OTTAWA, CANADA - DECEMBER 7: Head coach Dale Hunter of the Washington Capitals looks on from the bench during an NHL game against the Ottawa Senators at Scotiabank Place on December 7, 2011 in Ottawa, Ontario, Canada. (Photo by Jana Chytilova/Freestyle Photography/Getty Images)
On the surface, everything's coming up roses for Dale Hunter and the Capitals after a 3-2 victory in game two of the Eastern Conference Semifinals, but how long will his stifling treatment of the team's highly paid stars continue to work?
At first glance, the Washington Capitals' series-tying 3-2 victory over the New York Rangers makes it look like they are finally finding a balance under Dale Hunter. The team's fourth line continues to contribute, particularly with the spectacular play of Joel Ward to set up the opening goal. Their defense continues to frustrate the Rangers' attempts to set the tempo of the game. Braden Holtby responded with a strong effort, and best of all, two of his star players connected to create the game-winning goal thanks to Nicklas Backstrom's setup for a vintage Alex Ovechkin one-timer.
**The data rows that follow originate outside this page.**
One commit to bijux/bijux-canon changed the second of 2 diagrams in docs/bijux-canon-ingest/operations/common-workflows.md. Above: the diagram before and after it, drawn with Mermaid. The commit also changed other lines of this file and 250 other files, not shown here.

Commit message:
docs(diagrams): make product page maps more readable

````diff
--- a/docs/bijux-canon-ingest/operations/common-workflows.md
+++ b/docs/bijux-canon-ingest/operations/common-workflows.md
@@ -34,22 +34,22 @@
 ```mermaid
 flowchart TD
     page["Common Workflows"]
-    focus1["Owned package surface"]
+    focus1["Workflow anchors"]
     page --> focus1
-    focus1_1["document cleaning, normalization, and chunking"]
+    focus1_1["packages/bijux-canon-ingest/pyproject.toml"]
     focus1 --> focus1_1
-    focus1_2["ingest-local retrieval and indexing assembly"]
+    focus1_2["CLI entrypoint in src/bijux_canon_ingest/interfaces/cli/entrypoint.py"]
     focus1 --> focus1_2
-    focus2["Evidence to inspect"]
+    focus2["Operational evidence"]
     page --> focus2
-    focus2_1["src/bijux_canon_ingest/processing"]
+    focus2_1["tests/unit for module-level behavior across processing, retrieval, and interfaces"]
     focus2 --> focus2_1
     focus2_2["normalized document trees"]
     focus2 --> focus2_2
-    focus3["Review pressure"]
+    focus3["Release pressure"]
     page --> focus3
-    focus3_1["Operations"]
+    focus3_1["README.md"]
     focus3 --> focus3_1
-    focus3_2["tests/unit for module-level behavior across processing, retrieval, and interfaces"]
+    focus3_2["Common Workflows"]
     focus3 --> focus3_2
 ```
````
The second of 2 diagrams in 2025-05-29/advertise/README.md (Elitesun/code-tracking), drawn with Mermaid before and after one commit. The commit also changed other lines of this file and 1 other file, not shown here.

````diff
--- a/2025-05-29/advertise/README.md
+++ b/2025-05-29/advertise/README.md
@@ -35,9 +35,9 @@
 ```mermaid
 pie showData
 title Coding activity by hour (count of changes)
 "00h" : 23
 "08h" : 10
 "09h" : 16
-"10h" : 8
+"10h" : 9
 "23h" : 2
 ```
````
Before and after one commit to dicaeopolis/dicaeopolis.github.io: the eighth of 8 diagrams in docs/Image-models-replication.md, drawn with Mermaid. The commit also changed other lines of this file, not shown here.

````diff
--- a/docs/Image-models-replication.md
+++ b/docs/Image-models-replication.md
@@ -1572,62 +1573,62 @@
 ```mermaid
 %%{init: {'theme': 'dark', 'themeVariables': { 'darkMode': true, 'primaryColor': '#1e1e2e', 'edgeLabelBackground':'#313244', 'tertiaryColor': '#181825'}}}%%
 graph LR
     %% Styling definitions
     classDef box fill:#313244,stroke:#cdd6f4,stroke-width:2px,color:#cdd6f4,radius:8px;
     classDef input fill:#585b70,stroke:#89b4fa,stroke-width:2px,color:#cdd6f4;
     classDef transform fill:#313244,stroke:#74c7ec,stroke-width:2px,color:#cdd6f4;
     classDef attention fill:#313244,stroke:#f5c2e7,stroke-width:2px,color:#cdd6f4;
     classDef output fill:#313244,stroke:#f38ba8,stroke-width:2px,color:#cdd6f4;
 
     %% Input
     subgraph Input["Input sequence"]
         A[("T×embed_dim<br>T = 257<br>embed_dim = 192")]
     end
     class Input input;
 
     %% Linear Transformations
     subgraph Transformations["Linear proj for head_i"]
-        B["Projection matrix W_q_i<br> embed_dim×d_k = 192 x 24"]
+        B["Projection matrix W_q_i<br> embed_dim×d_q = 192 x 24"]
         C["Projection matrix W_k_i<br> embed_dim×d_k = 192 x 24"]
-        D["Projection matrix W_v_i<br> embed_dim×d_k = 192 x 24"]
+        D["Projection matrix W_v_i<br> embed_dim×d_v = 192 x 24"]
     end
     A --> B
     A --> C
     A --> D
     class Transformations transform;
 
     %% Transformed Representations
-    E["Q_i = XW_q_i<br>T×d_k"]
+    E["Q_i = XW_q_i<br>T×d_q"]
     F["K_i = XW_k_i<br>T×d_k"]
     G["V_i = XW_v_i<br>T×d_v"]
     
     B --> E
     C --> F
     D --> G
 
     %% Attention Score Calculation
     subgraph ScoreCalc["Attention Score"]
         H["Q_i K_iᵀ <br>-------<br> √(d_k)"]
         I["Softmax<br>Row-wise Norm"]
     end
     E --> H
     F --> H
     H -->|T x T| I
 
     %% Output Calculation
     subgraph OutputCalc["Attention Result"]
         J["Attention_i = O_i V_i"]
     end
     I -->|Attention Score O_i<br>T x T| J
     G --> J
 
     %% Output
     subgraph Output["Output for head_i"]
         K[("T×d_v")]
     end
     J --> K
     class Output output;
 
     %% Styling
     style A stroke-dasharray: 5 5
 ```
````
The truth, however, may be a little more complex.
While Hunter's management of the game did pay off, one wonders what the lasting relationship between himself and the team may end up being. Mike Green, the clear "weak link" of the defense in Game 1, still appeared somewhat suspect, and his 18 minutes of ice time were generously boosted with power play time. Had the Rangers not been kind enough to take two third-period minors, it's entirely possible that Green would have finished the night tied with Roman Hamrlik for the lowest ice time among Washington blueliners.
Meanwhile, Hunter's forward assignments seem like a slowly-building source of tension between the interim head coach and some of the highest paid players in the NHL.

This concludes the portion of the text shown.